--- YOUR INSTRUCTIONS ---
Would you write the data out once more, exactly as it is?

______

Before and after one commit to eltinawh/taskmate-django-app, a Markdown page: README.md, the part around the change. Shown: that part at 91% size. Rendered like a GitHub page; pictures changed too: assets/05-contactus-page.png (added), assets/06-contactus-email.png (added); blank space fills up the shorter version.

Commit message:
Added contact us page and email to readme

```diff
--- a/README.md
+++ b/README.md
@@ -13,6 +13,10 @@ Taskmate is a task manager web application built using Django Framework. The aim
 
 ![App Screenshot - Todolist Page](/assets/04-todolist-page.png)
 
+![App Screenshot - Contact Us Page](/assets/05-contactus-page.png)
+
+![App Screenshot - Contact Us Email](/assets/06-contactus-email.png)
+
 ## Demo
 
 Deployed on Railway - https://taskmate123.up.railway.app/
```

______

--- RESULT ---
Before and after one commit to eltinawh/taskmate-django-app, a Markdown page: README.md, the part around the change. Shown: that part at 91% size. Rendered like a GitHub page; pictures changed too: assets/05-contactus-page.png (added), assets/06-contactus-email.png (added); blank space fills up the shorter version.

Commit message:
Added contact us page and email to readme

```diff
--- a/README.md
+++ b/README.md
@@ -13,6 +13,10 @@ Taskmate is a task manager web application built using Django Framework. The aim
 
 ![App Screenshot - Todolist Page](/assets/04-todolist-page.png)
 
+![App Screenshot - Contact Us Page](/assets/05-contactus-page.png)
+
+![App Screenshot - Contact Us Email](/assets/06-contactus-email.png)
+
 ## Demo
 
 Deployed on Railway - https://taskmate123.up.railway.app/
```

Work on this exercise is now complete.